** PROMPT **
From the records, return each line that has the word "search" in it.

** Saved data entries **
-- Opening Marker --

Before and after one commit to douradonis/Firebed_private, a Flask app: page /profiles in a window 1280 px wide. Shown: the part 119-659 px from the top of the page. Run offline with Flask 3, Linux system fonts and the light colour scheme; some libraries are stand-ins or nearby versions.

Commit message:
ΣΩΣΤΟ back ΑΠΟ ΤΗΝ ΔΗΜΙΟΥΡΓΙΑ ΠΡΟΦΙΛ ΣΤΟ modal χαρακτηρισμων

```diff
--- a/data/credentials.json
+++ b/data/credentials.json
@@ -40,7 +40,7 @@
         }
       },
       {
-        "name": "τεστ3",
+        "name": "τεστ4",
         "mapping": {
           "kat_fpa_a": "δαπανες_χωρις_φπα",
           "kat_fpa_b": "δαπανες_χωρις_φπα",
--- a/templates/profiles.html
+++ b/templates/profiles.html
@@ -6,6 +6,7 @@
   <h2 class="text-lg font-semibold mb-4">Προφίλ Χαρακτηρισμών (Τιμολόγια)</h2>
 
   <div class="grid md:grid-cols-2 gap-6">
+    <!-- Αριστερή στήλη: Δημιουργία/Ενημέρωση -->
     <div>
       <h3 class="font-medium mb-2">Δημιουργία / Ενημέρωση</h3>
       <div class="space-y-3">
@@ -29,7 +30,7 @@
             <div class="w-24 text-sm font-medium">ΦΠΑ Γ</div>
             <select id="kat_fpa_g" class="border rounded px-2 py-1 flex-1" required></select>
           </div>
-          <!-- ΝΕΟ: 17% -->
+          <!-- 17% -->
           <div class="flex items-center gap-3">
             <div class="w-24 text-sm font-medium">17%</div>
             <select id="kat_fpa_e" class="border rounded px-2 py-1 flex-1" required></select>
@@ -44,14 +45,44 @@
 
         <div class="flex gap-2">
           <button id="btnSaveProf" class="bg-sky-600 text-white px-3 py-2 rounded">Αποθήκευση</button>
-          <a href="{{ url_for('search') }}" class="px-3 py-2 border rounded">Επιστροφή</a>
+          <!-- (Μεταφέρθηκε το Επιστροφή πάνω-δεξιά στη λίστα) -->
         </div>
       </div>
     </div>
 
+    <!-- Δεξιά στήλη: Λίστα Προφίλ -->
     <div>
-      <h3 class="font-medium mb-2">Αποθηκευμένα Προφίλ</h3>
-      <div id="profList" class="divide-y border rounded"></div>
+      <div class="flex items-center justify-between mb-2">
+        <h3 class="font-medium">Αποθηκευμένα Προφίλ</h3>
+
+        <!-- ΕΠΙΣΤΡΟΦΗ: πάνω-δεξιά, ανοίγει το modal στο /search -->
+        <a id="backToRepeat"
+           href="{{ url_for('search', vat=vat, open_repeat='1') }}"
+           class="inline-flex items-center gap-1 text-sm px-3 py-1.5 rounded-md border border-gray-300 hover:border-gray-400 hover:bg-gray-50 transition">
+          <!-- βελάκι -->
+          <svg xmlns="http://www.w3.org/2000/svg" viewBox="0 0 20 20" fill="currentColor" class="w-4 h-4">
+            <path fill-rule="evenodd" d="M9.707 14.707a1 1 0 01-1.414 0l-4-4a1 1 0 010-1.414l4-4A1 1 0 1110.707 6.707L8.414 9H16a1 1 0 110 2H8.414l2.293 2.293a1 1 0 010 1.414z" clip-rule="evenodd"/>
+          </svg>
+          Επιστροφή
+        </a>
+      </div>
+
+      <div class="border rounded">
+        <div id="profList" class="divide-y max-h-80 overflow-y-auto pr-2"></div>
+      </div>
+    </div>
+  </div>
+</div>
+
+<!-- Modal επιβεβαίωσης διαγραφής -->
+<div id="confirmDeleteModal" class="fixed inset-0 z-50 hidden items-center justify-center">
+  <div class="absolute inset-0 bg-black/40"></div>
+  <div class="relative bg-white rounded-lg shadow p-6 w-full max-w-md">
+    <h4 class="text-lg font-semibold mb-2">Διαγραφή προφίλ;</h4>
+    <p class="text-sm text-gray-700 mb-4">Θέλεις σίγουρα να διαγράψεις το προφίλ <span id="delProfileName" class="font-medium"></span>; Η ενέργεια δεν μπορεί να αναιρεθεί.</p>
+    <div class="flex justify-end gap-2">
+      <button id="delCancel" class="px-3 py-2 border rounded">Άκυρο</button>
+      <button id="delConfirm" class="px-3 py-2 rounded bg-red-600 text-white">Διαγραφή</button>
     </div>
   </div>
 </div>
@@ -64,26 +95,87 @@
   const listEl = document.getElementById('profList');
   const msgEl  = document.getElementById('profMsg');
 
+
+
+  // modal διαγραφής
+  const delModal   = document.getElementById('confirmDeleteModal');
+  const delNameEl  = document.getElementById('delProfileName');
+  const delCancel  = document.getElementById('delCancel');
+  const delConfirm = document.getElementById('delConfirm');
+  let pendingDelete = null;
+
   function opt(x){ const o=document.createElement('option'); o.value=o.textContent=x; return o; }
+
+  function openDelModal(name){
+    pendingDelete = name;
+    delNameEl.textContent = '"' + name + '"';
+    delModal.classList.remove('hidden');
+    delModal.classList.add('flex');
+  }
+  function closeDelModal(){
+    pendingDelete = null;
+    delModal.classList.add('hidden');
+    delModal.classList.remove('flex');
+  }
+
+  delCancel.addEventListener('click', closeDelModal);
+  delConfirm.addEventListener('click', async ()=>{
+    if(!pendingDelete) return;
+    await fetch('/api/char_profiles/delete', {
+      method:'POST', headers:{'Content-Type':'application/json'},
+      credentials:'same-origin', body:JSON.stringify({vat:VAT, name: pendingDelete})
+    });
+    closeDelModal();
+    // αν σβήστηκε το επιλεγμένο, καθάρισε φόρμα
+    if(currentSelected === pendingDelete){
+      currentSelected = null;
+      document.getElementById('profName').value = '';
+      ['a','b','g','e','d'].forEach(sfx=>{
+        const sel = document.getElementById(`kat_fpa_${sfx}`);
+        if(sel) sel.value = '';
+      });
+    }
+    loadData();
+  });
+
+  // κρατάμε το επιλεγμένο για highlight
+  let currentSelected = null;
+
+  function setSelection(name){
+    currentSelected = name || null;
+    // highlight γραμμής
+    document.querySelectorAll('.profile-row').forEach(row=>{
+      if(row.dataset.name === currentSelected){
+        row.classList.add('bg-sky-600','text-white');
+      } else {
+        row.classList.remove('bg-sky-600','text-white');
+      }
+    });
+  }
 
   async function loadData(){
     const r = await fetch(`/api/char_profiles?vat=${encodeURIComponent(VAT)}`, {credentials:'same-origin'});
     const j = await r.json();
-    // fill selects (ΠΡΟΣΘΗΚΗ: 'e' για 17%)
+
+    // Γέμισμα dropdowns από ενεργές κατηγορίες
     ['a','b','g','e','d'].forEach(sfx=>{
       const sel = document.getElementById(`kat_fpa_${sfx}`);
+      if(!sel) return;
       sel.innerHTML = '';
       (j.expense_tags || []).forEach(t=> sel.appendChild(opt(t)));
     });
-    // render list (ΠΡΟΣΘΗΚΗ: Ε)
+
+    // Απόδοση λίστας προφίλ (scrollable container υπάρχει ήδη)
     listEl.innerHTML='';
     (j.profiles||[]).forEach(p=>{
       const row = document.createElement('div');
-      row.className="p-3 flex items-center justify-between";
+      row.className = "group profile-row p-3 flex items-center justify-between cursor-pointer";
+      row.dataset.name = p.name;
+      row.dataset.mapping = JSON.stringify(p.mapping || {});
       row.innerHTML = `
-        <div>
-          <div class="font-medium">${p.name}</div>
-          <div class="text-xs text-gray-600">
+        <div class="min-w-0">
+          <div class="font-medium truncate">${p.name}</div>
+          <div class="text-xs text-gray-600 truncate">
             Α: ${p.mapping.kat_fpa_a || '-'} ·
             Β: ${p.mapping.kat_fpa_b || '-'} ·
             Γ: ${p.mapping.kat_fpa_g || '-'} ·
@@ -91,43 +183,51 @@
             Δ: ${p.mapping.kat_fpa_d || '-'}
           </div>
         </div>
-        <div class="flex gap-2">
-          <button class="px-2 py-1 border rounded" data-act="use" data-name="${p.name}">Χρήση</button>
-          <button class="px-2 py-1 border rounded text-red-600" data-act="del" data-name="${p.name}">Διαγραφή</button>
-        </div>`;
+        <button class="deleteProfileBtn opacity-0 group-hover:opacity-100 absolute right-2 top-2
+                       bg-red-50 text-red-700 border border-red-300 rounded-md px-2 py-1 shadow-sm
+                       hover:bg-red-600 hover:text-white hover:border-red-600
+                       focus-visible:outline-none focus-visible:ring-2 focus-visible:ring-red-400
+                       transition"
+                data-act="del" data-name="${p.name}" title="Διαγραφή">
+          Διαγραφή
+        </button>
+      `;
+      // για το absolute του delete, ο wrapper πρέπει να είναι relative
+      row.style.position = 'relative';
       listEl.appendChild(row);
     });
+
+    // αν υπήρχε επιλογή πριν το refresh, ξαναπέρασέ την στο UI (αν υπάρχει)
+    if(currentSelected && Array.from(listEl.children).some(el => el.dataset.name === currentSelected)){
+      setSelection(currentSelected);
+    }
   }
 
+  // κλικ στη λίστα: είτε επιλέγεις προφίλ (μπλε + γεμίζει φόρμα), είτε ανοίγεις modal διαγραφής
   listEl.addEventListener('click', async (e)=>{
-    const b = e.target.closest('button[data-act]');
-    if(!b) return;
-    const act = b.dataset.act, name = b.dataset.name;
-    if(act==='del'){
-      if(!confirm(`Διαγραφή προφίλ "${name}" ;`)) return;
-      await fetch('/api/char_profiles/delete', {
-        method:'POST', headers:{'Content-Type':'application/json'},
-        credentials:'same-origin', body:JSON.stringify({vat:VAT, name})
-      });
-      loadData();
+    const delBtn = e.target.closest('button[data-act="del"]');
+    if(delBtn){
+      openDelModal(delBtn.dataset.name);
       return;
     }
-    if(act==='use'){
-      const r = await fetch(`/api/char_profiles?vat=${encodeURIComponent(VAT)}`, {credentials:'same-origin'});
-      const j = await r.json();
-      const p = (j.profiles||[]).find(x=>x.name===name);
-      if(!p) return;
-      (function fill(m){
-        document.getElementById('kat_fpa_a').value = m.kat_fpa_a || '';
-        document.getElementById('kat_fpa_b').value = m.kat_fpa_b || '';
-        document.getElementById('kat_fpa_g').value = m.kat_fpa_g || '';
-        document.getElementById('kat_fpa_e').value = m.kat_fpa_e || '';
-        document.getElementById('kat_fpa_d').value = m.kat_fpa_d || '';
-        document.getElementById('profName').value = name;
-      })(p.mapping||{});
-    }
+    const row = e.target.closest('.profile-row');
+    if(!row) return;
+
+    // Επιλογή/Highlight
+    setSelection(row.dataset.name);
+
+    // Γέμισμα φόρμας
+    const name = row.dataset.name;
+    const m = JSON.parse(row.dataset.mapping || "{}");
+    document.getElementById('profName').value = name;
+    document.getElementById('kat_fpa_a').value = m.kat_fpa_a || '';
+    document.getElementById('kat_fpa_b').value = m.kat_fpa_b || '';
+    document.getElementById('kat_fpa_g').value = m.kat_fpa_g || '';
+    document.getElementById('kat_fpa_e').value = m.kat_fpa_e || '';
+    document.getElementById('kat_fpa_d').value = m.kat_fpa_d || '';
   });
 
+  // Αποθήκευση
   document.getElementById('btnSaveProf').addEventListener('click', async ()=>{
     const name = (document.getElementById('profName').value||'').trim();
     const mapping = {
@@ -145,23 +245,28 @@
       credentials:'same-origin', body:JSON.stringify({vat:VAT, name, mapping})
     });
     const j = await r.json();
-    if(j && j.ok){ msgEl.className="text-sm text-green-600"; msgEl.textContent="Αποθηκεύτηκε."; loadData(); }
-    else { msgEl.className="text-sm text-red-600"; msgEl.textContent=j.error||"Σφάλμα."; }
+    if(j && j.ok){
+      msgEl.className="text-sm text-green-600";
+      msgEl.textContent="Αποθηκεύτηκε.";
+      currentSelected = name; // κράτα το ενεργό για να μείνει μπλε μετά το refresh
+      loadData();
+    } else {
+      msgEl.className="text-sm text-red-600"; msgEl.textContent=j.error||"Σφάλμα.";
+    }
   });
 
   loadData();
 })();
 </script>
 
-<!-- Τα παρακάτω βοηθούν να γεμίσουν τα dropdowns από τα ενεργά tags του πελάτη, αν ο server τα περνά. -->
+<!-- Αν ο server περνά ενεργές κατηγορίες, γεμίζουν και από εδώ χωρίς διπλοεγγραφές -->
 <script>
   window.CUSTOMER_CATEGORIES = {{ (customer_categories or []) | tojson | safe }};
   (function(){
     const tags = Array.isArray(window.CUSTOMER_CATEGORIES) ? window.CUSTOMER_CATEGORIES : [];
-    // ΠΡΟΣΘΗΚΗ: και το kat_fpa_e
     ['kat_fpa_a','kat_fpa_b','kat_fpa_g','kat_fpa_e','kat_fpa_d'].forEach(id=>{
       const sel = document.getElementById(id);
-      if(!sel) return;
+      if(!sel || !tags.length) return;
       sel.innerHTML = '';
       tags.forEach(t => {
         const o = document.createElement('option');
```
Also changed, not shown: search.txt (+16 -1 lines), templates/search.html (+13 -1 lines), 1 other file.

-- Closing Marker --

** SOLVED PROBLEM **
-          <a href="{{ url_for('search') }}" class="px-3 py-2 border rounded">Επιστροφή</a>
+        <!-- ΕΠΙΣΤΡΟΦΗ: πάνω-δεξιά, ανοίγει το modal στο /search -->
+           href="{{ url_for('search', vat=vat, open_repeat='1') }}"
Also changed, not shown: search.txt (+16 -1 lines), templates/search.html (+13 -1 lines), 1 other file.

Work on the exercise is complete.